Welfare, freedom and virtue are the main determinants of a free and just society. Justice relies on the distribution of income and wealth, duties and rights, powers and opportunities, offices and honor. Price gouging is considered a vice. Inflated prices arise due to “vultures” capitalizing on people’s hardship and misery. According to the society and majority views, this is unjust. It is greed, a single-minded desire for gain. However, this is practical in daily lives. Economists view the debate as biased as according to them there is no ‘just price’ as supply and demand dictate a free market.
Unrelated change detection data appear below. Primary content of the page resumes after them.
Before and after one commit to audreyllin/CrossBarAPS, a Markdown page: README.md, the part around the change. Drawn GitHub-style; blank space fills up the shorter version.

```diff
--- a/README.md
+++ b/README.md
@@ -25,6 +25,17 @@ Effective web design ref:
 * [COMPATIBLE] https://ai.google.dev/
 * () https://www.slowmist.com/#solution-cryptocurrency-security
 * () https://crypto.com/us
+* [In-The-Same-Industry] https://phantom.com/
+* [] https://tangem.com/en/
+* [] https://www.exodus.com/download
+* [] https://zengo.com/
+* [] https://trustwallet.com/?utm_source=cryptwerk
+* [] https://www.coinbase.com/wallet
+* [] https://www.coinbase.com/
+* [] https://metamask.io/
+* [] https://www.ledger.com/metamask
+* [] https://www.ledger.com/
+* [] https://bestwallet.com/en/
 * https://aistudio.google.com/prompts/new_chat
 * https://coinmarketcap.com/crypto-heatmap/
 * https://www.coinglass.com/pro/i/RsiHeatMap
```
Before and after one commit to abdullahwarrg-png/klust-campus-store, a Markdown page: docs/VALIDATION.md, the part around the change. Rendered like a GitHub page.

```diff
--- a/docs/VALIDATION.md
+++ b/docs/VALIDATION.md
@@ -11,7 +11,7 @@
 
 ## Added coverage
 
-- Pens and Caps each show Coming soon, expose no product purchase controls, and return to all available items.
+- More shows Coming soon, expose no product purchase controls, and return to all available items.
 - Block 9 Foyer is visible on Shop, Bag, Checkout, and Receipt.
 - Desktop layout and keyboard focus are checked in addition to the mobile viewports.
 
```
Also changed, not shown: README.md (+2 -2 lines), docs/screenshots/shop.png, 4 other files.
The awarding of the Purple Heart medal to physically injured soldiers is inconsistent with my thinking. The dispute illustrates the moral logic of the theory of justice. There is no justice without a clear stipulation of virtues. This should not be the case as sacrifices are equal and denying the psychologically affected soldiers a medal is unfair. Similarly, the runaway trolley is inconsistent with my thinking. Saving lives of five by killing one person is morally wrong as the person is not involved in the decision and that is murder. No matter the arguments this is not fair or just.